Zelenskyy reflects on the nation’s losses
Millions of Ukrainians have fled their country and tens of thousands of civilians have been killed. The invasion has caused the largest refugee crisis in Europe since the beginning of WWII. At one point, more than half of Ukraine’s 44 million citizens fled to neighboring countries.
For many, death is a silent contact on a phone.
“Almost everyone has at least one contact in their phone that will never pick up the phone again,” Zelenskyy said.
“He who will not respond to the SMS ‘How are you?’. These two simple words got a new meaning during the year of the war.”
Ukrainian forces prevented a swift victory early in 2022, and the conflict, which Moscow calls a “special military operation”, has become one of grinding trench warfare in the east and south.
With leaders of both countries showing no signs of backing down, the prospects of an end to the fighting any time soon look bleak.
US increases support to $32 billion
The United States on Friday announced a $US2 billion ($3 billion) long-term security package for Ukraine, which will include more rounds of ammunition and a variety of small, high-tech drones.
The Pentagon said the aid would include weapons to counter Russia’s unmanned systems and several types of drones, including the upgraded Switchblade 600 Kamikaze drone, as well as electronic warfare detection equipment.
The US has now committed more than $32 billion in security assistance to Ukraine since Russia’s invasion. A very small amount of money in the overall US budget, but still causing support for Ukraine to ease.
Meanwhile, the United Kingdom’s King Charles III has praised the “remarkable courage and resilience” of Ukrainians in a message to mark the first anniversary of Russia’s invasion.
“The people of Ukraine have suffered unimaginably from an unprovoked full-scale attack on their nation,” he said.

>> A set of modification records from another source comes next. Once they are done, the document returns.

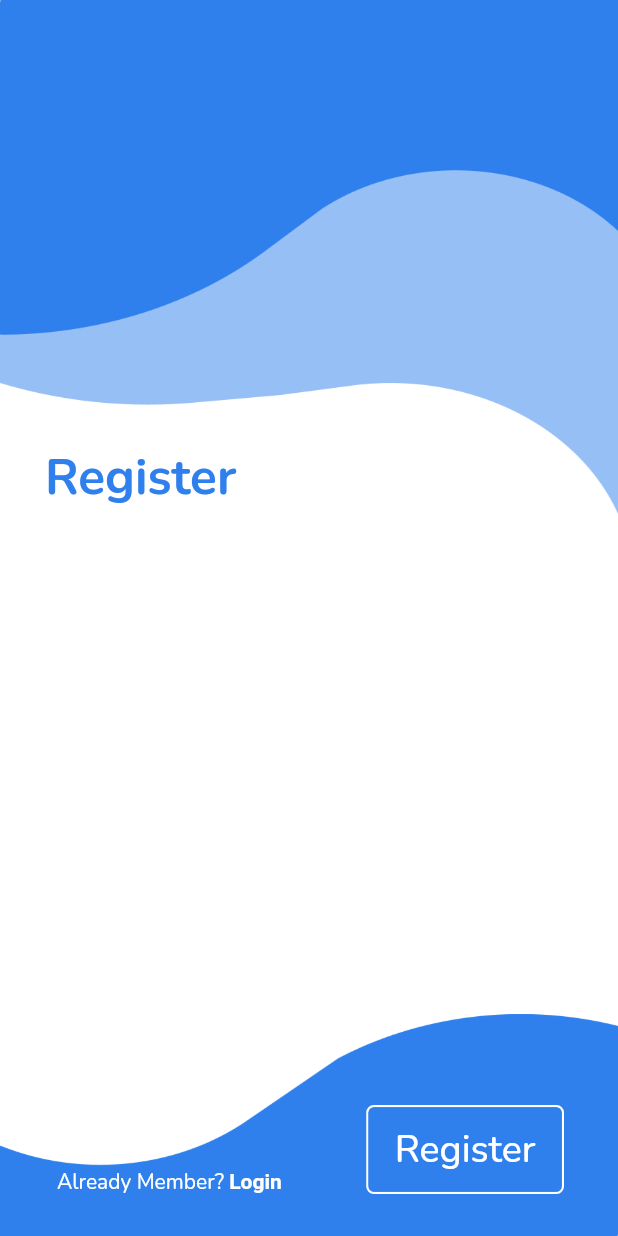
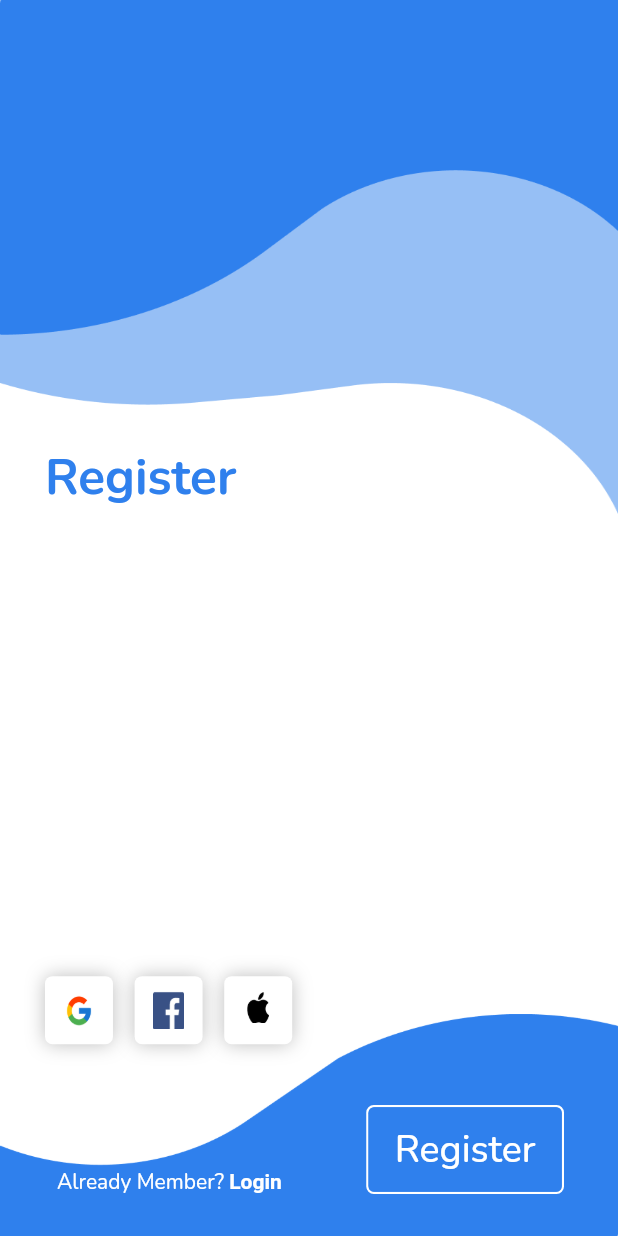
Before and after one commit to araujo-alef/lorem_app_flutter, a Flutter app: the RegisterPage screen opened by its route, on a phone screen of 412 x 824 dp. Run offline on Flutter 3.47's test engine with Material 2 defaults, Android fonts, the phone set to English and light mode, and no system bars; our stand-ins replace get, google_fonts.

Commit message:
added social network buttons  on register page

```diff
--- a/lib/app/ui/android/register/register_page.dart
+++ b/lib/app/ui/android/register/register_page.dart
@@ -53,7 +53,76 @@ class RegisterPage extends StatelessWidget {
                       padding: const EdgeInsets.only(left: 30, top: 6),
                       child: Container(
                           height: height * 6,
-
+                          child: Row(
+                            mainAxisAlignment: MainAxisAlignment.start,
+                            children: [
+                              Container(
+                                width: width * 11,
+                                height: height * 5.5,
+                                decoration: BoxDecoration(
+                                  borderRadius: BorderRadius.all(Radius.circular(5)),
+                                  color: Colors.white,
+                                  boxShadow: [
+                                    BoxShadow(
+                                      color: Colors.black26,
+                                      blurRadius: 10
+                                    )
+                                  ]
+                                ),
+                                child: TextButton(
+                                    onPressed: () {},
+                                    child: Padding(
+                                      padding: const EdgeInsets.only(top: 3, bottom: 3),
+                                      child: Image(image: AssetImage('assets/images/google_logo.png')),
+                                    ),
+                                ),
+                              ),
+                              SizedBox(width: width * 3.5,),
+                              Container(
+                                width: width * 11,
+                                height: height * 5.5,
+                                decoration: BoxDecoration(
+                                  borderRadius: BorderRadius.all(Radius.circular(5)),
+                                  color: Colors.white,
+                                  boxShadow: [
+                                    BoxShadow(
+                                      color: Colors.black26,
+                                      blurRadius: 10
+                                    )
+                                  ]
+                                ),
+                                child: TextButton(
+                                    onPressed: () {},
+                                    child: Padding(
+                                      padding: const EdgeInsets.all(2.0),
+                                      child: Image(image: AssetImage('assets/images/fb_logo.png')),
+                                    ),
+                                ),
+                              ),
+                              SizedBox(width: width * 3.5,),
+                              Container(
+                                width: width * 11,
+                                height: height * 5.5,
+                                decoration: BoxDecoration(
+                                  borderRadius: BorderRadius.all(Radius.circular(5)),
+                                  color: Colors.white,
+                                  boxShadow: [
+                                    BoxShadow(
+                                      color: Colors.black26,
+                                      blurRadius: 10
+                                    )
+                                  ]
+                                ),
+                                child: TextButton(
+                                    onPressed: () {},
+                                    child: Padding(
+                                      padding: const EdgeInsets.only(top: 2, bottom: 6, left: 4, right: 4),
+                                      child: Image(image: AssetImage('assets/images/apple_logo.png')),
+                                    ),
+                                ),
+                              ),
+                            ],
+                          ),
                         ),
                     ),
                     Positioned(
```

The King said he was hopeful the outpouring of solidarity “may bring not only practical aid, but also strength from the knowledge that, together, we stand united”.
As Poland has delivered its first Leopard tanks to Ukraine, Prime Minister Mateusz Morawiecki stated, “Poland and Europe stand by your side. We will definitely not leave you, we will support Ukraine until complete victory over Russia.”
Russian military bloggers commented on the Kremlin’s silence on Friday, such as former FSB officer Igor Girkin, who took aim at Medvedev’s comments as delusional.
According to Newsweek, “A critic of Russia’s forces, Girkin said on his Telegram channel that he had long predicted a ‘protracted, exhausting war.’ He added that Russia would require ‘large-scale external support’ to continue fighting.
Zelenskyy, who has been instrumental in garnering financial and military aid from around the world to sustain Ukrainian defences in the face of a much larger army, praised his people.
“We became one big army,” he said.
“We have become a team where someone finds, someone packs, someone brings, but everyone contributes.”
He described 2022 as a year of resilience, courage, pain, and unity.
“Its main conclusion is that we have survived. We had not been defeated. And we will do everything to win this year!”